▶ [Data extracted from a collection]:

__________________________________________________

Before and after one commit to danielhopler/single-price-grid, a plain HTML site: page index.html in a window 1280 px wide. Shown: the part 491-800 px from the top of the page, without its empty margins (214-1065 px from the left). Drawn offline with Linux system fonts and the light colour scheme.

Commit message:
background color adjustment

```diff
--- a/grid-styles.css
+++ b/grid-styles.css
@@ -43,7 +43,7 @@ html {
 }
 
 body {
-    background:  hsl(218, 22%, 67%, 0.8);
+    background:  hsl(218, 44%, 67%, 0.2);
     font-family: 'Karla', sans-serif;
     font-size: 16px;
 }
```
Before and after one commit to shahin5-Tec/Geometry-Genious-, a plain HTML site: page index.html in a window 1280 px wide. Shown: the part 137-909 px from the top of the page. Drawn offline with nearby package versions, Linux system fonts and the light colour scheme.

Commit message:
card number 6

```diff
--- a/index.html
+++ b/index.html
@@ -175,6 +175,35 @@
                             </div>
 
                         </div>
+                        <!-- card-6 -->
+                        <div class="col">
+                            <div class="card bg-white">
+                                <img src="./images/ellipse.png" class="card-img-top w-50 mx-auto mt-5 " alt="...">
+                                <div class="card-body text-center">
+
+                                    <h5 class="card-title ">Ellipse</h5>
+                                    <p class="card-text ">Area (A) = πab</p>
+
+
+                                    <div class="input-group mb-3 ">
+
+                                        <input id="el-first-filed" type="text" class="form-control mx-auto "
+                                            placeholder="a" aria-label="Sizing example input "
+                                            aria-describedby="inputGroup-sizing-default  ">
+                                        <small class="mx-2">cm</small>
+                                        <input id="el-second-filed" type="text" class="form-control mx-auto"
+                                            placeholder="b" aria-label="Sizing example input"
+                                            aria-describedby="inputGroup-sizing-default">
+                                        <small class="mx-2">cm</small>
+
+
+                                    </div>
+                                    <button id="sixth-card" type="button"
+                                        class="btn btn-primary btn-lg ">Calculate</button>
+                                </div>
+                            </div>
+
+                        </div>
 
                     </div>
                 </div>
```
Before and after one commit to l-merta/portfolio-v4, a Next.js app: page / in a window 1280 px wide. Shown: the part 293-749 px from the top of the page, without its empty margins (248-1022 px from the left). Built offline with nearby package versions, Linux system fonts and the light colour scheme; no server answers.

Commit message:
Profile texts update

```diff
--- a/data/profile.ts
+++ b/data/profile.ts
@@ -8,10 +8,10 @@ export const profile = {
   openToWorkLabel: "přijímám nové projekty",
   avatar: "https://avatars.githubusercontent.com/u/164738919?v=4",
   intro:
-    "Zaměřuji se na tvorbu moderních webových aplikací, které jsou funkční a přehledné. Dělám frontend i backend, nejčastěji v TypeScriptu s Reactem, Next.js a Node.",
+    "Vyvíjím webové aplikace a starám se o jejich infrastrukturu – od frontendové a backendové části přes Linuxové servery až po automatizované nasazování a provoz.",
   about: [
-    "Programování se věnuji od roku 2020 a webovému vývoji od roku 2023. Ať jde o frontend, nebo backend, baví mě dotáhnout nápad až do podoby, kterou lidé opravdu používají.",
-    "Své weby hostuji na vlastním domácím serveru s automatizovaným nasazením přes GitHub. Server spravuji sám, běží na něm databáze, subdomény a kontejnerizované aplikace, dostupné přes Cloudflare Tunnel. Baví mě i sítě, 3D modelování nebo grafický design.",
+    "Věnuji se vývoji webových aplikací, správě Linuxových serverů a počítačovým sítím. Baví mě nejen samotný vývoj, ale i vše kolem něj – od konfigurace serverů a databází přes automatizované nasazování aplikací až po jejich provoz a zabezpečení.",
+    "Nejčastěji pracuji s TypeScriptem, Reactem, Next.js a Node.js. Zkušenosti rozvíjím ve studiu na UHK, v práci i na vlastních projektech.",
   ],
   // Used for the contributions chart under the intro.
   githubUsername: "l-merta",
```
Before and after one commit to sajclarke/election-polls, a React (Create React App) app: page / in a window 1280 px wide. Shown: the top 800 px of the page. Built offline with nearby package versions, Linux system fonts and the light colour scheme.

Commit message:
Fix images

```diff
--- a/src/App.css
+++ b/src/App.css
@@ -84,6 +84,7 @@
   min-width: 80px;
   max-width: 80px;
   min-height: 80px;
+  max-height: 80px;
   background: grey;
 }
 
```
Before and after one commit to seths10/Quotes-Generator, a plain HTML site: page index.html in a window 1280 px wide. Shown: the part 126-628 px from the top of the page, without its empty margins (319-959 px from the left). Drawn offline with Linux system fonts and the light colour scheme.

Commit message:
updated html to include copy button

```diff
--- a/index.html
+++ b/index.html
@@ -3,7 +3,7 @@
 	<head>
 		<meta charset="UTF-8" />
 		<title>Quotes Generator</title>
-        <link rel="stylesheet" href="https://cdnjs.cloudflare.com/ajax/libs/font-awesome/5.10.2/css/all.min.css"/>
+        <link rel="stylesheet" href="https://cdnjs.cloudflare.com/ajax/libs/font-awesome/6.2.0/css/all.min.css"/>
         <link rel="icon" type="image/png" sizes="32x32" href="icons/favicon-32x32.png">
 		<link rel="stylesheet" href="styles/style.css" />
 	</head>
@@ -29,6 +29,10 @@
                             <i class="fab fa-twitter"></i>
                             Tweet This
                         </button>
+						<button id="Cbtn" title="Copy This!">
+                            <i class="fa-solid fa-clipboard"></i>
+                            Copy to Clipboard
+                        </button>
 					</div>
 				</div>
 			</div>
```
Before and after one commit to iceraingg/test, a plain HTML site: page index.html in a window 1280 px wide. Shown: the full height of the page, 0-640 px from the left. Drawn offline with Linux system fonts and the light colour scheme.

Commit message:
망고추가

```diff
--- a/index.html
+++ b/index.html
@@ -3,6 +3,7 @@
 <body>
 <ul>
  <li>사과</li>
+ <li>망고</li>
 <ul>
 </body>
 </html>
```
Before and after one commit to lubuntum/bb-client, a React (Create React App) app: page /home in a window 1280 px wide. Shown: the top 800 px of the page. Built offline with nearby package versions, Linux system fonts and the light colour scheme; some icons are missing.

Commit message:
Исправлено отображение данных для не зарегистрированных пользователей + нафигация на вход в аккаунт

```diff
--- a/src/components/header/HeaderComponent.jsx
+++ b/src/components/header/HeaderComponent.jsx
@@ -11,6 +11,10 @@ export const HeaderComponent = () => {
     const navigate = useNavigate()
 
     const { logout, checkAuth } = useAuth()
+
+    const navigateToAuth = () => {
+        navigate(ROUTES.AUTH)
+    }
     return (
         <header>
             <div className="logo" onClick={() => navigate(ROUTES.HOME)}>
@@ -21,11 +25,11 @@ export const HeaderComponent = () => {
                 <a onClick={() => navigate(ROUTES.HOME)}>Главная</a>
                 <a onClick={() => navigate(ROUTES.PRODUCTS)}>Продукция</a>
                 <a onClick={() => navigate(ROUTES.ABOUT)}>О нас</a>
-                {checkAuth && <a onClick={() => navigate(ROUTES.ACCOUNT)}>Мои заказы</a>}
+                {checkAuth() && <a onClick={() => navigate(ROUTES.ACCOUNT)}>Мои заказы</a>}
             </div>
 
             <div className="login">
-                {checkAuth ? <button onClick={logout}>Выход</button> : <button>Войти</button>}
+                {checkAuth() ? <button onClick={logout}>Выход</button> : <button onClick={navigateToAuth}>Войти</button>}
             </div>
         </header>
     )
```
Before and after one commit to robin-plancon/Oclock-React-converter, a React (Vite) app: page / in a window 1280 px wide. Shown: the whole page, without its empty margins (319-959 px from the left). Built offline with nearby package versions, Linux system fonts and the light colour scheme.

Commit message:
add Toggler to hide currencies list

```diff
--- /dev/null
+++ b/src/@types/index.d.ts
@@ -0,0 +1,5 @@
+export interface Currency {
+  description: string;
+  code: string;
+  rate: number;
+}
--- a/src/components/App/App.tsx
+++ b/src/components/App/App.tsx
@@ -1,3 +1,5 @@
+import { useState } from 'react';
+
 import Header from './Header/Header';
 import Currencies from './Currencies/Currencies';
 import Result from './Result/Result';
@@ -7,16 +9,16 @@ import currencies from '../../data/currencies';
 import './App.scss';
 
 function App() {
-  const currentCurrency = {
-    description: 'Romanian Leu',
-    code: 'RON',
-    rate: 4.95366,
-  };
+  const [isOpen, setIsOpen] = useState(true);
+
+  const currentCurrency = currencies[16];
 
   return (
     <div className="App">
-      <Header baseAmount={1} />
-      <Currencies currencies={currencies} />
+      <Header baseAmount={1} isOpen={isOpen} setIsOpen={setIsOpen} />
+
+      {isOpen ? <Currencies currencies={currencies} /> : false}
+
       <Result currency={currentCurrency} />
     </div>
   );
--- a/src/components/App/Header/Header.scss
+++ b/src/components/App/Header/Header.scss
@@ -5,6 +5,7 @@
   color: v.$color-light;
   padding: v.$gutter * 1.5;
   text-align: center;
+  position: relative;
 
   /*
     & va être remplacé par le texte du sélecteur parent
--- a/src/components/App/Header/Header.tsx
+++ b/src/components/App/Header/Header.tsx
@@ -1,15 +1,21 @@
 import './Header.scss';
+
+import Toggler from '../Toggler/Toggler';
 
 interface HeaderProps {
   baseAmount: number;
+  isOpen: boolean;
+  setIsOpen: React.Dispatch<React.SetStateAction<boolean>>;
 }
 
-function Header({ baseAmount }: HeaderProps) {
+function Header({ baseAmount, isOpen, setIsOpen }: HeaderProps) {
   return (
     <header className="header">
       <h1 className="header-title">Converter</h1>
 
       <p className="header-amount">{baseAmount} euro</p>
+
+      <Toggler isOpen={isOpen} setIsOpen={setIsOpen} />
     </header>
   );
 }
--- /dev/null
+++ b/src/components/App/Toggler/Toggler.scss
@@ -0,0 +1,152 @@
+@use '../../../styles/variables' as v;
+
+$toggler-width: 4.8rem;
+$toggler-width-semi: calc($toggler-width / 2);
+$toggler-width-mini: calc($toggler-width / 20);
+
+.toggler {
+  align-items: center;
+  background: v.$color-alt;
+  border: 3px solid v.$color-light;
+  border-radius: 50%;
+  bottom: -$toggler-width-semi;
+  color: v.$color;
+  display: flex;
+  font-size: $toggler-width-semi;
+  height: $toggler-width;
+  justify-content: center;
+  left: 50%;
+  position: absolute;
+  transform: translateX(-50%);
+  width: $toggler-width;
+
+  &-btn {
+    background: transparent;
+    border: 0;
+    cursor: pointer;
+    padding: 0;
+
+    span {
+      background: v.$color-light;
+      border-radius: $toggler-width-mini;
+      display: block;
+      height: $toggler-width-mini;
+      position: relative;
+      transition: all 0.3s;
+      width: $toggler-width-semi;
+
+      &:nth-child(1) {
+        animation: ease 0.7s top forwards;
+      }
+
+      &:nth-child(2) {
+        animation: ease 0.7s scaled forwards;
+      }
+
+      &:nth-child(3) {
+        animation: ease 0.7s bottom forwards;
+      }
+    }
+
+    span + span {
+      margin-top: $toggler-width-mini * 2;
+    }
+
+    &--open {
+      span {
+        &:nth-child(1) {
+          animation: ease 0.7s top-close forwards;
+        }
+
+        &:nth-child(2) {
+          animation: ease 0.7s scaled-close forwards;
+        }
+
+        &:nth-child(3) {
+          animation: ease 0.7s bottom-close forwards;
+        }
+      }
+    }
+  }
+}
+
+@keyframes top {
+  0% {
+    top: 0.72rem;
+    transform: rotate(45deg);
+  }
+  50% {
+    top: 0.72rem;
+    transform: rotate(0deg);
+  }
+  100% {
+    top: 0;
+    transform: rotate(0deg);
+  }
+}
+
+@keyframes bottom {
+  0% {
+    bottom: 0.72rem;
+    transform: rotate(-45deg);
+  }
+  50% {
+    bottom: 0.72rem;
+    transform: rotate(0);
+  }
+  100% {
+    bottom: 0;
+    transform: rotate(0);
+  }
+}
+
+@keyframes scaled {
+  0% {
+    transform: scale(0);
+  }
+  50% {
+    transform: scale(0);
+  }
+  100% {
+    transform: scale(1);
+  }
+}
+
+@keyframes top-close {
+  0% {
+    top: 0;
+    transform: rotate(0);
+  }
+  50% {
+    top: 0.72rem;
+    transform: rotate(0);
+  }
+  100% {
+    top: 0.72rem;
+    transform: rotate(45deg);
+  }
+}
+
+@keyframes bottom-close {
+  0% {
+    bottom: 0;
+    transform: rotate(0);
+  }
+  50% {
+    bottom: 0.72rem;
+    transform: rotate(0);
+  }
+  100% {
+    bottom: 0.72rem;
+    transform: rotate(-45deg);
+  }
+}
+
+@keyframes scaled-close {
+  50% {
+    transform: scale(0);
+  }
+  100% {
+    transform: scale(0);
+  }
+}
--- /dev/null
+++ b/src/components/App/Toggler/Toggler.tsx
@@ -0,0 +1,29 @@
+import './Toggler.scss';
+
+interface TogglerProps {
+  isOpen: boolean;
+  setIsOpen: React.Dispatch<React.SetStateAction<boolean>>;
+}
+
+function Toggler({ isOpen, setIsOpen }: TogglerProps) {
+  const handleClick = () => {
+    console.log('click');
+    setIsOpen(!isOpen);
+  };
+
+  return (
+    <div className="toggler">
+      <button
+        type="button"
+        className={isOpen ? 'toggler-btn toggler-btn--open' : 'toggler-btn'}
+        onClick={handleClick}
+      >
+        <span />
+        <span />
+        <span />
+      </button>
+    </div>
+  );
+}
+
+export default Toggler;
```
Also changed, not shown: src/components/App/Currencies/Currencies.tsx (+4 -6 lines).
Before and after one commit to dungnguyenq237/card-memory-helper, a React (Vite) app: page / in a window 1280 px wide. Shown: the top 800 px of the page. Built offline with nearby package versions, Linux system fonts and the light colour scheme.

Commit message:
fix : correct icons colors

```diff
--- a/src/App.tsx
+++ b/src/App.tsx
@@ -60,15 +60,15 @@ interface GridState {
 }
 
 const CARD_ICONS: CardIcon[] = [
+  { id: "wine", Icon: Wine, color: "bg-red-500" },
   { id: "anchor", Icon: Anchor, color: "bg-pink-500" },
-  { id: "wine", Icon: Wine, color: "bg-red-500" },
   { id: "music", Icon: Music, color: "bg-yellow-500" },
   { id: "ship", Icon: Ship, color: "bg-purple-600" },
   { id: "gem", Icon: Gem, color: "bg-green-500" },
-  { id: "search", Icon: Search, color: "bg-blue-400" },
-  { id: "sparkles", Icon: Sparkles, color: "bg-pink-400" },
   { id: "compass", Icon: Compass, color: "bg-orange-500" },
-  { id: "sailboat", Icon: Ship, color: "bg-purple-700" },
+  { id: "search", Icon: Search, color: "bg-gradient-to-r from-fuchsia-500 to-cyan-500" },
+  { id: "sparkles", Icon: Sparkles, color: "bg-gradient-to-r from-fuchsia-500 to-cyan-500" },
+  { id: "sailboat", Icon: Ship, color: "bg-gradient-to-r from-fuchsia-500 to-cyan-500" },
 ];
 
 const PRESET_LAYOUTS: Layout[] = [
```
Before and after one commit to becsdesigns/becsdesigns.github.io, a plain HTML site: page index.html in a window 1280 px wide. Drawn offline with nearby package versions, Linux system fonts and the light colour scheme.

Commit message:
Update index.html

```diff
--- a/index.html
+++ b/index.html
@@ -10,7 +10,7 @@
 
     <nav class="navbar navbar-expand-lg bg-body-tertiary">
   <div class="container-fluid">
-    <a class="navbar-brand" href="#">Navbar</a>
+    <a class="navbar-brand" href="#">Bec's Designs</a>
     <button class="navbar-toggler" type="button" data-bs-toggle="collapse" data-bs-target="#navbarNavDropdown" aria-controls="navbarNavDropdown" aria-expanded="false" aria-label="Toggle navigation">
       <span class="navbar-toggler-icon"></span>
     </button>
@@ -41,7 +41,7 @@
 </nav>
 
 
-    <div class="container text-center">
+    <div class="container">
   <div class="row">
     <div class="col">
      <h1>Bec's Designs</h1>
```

__________________________________________________

▶ [PROBLEM TO SOLVE]: Every line above carrying the word "child" needs to be shown.

▶ [TASK ANSWER]:
+      &:nth-child(1) {
+      &:nth-child(2) {
+      &:nth-child(3) {
+        &:nth-child(1) {
+        &:nth-child(2) {
+        &:nth-child(3) {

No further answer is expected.